Another place where Mandelbrot encountered fractals was in the cotton prices of 1963. Mandelbrot found when he studied the cotton prices that they did not follow the normal distribution i.e., the “bell curve” instead the prices had were extreme variations. This was contradictory to the prevailing ideas of economics. When he analyzed it, he slowly realized that the cotton prices exhibited a different kind of order: they were indifferent to the time scale; the curve for the price change over a day was similar to the curve of the price change over the month! This property of self-similarity naturally suggests the idea that the cotton prices exhibited fractal-like nature and thus Mandelbrot had found a different sort of model for the price changes.
These are some of the very key ideas related to Chaos. There are a multiplicity of real world situations where Chaos helps explain seemingly inexplicable phenomena.Some of the questions that Chaos helps answers are:
How do you predict weather weeks or months beforehand when it shows no pattern? How can you predict irregular stock markets and global economies? Why are human heart beats irregular? How do you predict the population of a species which shows a random pattern? How do fluids flow and how can their motion be predicted? What is the nature of turbulence? How do you program robots to perform random movements? How do you predict the rate of a chemical reaction? How do you predict the election polls? How do you interpret the relationship between employees and the job market? …

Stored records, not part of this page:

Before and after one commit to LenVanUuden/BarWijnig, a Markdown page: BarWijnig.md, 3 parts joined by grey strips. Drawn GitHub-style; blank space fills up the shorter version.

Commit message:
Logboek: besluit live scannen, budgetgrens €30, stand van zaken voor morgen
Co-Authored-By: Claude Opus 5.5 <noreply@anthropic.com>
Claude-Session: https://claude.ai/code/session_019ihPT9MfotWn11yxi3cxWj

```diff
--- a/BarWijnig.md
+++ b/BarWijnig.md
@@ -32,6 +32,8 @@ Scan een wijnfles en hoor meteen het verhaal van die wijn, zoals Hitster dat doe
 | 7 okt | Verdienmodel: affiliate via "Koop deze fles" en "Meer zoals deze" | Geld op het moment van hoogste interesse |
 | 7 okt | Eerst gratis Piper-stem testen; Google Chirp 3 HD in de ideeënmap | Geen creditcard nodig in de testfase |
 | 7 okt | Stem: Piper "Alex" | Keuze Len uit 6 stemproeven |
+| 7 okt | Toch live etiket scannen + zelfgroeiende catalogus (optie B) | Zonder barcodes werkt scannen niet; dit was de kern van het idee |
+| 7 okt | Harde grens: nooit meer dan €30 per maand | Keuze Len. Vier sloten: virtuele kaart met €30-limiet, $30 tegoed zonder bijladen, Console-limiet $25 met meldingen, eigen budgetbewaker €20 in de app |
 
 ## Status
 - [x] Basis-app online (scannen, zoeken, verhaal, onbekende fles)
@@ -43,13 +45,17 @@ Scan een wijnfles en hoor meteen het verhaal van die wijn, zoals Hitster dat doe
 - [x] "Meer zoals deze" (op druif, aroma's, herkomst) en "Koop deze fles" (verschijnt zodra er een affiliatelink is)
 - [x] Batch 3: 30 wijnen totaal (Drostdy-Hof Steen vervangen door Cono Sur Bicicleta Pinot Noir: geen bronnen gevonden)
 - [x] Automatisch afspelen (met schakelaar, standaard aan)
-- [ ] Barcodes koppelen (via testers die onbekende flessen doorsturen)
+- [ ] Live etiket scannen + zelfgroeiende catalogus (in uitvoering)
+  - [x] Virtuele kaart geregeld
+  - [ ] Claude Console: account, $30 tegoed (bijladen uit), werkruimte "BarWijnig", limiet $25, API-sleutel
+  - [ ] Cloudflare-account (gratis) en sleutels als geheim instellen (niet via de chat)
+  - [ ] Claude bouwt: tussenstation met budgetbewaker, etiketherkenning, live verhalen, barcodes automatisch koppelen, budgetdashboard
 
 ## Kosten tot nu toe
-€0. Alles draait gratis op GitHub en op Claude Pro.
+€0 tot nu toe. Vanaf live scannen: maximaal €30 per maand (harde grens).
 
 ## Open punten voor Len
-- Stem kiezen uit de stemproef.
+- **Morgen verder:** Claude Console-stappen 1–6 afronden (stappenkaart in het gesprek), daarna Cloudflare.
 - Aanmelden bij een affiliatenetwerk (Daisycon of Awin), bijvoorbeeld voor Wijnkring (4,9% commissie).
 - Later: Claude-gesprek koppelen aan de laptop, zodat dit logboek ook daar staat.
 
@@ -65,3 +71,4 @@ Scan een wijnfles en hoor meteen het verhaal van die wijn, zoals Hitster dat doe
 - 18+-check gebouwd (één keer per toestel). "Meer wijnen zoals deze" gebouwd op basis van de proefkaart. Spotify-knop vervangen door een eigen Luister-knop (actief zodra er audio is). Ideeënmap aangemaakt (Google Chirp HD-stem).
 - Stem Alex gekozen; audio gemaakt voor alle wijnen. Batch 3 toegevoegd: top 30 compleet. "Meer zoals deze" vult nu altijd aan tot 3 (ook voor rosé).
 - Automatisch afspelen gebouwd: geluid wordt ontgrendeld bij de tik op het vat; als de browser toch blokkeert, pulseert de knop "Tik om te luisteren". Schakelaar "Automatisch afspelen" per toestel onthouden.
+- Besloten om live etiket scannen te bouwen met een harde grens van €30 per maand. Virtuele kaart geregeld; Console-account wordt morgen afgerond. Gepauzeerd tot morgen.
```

This falls in very much with what James Gleick says in his book “Chaos”(which is a highly recommended read),
Now that Science is looking, Chaos seems to be everywhere.
In the coming posts, as I myself learn more about Chaos, I will further illustrate the application of Chaos in specific fields of study and explore the related Mathematics in more detail. Suffice it to say : without Chaos, chaos would reign supreme!